**Task to carry out:** Beginning at the line that includes "currentSession.EnvelopeTemplateLocation() << std::endl;", print each remaining line of the data word for word. Output nothing else.

**Exercise material:**
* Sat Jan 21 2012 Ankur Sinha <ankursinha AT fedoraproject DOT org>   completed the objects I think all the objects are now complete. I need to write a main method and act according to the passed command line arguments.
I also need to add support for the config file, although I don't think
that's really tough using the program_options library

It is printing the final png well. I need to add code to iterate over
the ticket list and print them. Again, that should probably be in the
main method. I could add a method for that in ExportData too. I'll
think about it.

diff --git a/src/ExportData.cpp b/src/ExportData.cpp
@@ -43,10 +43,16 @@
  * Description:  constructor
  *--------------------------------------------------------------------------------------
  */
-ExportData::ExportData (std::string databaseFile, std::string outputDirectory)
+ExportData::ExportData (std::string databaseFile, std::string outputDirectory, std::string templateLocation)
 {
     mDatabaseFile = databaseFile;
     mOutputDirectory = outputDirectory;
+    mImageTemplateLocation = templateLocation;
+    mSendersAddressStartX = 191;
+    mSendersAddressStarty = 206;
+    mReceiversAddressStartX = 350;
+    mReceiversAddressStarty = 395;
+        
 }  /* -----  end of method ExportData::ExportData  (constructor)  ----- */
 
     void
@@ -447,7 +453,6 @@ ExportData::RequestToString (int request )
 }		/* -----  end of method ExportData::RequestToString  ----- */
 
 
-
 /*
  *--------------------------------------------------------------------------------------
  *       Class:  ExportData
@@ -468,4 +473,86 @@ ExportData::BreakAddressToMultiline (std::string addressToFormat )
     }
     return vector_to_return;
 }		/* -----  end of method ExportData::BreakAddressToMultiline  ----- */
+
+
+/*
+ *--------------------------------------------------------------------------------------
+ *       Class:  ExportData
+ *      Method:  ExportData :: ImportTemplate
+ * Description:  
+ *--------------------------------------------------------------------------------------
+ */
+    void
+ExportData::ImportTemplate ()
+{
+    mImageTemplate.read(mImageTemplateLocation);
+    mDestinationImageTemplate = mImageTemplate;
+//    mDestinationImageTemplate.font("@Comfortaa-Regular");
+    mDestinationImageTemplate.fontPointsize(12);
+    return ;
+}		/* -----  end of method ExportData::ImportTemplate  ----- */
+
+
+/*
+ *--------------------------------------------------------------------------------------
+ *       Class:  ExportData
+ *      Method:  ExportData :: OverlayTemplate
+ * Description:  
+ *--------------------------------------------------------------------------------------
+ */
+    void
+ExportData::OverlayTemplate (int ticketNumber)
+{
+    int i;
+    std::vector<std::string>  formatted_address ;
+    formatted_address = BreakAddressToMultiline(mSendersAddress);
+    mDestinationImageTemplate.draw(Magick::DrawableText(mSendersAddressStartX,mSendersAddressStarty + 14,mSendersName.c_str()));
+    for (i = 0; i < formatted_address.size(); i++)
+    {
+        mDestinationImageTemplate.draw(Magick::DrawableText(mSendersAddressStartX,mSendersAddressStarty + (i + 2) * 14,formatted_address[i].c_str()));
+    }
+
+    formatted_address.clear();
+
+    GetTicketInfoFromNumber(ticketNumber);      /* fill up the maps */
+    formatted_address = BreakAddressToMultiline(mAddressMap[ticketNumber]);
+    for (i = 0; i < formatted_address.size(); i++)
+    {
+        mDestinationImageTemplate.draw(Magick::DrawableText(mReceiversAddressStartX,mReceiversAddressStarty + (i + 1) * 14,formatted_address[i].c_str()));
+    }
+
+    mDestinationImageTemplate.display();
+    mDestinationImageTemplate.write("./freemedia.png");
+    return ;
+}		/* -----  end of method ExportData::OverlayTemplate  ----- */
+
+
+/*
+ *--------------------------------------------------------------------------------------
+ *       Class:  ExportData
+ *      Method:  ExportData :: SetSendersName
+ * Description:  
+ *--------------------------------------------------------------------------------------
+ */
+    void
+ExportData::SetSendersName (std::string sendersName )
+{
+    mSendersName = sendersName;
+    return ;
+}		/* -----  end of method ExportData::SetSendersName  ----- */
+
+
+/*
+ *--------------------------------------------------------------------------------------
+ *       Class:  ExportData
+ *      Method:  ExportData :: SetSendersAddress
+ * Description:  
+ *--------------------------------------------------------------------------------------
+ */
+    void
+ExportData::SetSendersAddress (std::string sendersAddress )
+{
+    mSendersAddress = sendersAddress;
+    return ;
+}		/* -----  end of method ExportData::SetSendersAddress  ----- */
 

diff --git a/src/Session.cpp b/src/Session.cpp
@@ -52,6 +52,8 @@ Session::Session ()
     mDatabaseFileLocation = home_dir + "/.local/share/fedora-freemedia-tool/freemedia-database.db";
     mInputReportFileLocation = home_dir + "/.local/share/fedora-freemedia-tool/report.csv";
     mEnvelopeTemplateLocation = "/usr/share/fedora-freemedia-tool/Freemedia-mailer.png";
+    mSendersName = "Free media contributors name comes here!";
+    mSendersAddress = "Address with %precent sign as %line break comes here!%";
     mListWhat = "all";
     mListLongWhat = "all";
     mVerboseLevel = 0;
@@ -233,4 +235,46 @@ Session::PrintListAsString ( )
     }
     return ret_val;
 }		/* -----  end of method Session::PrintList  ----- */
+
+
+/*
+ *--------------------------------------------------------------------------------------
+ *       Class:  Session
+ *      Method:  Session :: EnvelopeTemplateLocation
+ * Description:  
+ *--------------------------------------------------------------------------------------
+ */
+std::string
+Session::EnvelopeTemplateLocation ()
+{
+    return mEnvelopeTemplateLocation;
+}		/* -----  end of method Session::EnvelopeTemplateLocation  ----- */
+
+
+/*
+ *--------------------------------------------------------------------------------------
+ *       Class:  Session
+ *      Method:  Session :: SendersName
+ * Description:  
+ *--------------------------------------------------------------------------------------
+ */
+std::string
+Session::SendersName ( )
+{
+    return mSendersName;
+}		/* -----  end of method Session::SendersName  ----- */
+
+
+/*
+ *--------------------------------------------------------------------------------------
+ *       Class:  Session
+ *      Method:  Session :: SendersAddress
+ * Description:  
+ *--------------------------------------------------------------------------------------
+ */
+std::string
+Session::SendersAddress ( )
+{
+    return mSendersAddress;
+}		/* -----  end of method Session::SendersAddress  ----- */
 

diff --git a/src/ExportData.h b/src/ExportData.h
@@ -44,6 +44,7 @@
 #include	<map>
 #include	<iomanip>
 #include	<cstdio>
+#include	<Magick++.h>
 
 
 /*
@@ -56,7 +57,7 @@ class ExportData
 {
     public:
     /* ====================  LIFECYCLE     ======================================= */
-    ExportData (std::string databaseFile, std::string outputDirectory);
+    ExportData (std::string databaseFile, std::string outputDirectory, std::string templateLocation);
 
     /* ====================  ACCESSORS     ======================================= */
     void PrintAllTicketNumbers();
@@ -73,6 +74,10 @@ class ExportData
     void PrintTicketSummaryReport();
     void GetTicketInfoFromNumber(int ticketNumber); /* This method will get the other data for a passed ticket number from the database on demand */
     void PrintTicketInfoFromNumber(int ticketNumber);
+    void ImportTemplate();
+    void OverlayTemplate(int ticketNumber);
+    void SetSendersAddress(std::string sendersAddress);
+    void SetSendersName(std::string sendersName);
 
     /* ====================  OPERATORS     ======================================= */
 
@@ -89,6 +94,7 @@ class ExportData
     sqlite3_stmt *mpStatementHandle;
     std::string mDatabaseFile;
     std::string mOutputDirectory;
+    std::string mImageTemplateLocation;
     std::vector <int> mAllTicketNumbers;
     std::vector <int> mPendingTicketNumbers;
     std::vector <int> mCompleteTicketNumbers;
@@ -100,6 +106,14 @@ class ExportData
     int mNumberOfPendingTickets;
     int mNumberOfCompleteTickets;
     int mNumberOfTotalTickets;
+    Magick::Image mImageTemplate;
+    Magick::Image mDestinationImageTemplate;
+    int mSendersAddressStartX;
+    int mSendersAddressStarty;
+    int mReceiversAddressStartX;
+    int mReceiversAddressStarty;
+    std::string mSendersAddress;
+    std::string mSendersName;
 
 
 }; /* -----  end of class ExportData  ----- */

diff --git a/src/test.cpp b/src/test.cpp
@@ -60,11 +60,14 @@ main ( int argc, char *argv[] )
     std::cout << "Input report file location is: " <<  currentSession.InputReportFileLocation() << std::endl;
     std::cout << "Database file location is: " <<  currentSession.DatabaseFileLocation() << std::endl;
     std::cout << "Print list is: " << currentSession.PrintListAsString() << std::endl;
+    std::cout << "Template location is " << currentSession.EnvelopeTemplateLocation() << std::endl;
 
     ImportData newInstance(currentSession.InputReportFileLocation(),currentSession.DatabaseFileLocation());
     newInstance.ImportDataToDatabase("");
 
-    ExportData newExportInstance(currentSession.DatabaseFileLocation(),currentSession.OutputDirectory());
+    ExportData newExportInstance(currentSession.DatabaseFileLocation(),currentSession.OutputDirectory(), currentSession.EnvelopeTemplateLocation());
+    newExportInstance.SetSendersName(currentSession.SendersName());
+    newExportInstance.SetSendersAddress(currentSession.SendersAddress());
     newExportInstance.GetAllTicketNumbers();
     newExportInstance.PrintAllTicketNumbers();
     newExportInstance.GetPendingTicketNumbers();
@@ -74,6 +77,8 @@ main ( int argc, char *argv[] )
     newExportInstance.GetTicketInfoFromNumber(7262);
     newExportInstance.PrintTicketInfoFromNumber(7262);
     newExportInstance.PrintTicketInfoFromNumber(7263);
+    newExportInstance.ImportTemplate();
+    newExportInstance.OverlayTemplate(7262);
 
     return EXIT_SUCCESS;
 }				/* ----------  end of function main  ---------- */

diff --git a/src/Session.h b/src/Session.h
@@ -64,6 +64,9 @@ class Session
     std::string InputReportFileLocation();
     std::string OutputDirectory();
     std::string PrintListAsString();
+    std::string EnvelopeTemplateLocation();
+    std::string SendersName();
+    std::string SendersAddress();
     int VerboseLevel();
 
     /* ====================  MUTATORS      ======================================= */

**Task output:**
+    std::cout << "Template location is " << currentSession.EnvelopeTemplateLocation() << std::endl;
 
     ImportData newInstance(currentSession.InputReportFileLocation(),currentSession.DatabaseFileLocation());
     newInstance.ImportDataToDatabase("");
 
-    ExportData newExportInstance(currentSession.DatabaseFileLocation(),currentSession.OutputDirectory());
+    ExportData newExportInstance(currentSession.DatabaseFileLocation(),currentSession.OutputDirectory(), currentSession.EnvelopeTemplateLocation());
+    newExportInstance.SetSendersName(currentSession.SendersName());
+    newExportInstance.SetSendersAddress(currentSession.SendersAddress());
     newExportInstance.GetAllTicketNumbers();
     newExportInstance.PrintAllTicketNumbers();
     newExportInstance.GetPendingTicketNumbers();
@@ -74,6 +77,8 @@ main ( int argc, char *argv[] )
     newExportInstance.GetTicketInfoFromNumber(7262);
     newExportInstance.PrintTicketInfoFromNumber(7262);
     newExportInstance.PrintTicketInfoFromNumber(7263);
+    newExportInstance.ImportTemplate();
+    newExportInstance.OverlayTemplate(7262);
 
     return EXIT_SUCCESS;
 }				/* ----------  end of function main  ---------- */

diff --git a/src/Session.h b/src/Session.h
@@ -64,6 +64,9 @@ class Session
     std::string InputReportFileLocation();
     std::string OutputDirectory();
     std::string PrintListAsString();
+    std::string EnvelopeTemplateLocation();
+    std::string SendersName();
+    std::string SendersAddress();
     int VerboseLevel();
 
     /* ====================  MUTATORS      ======================================= */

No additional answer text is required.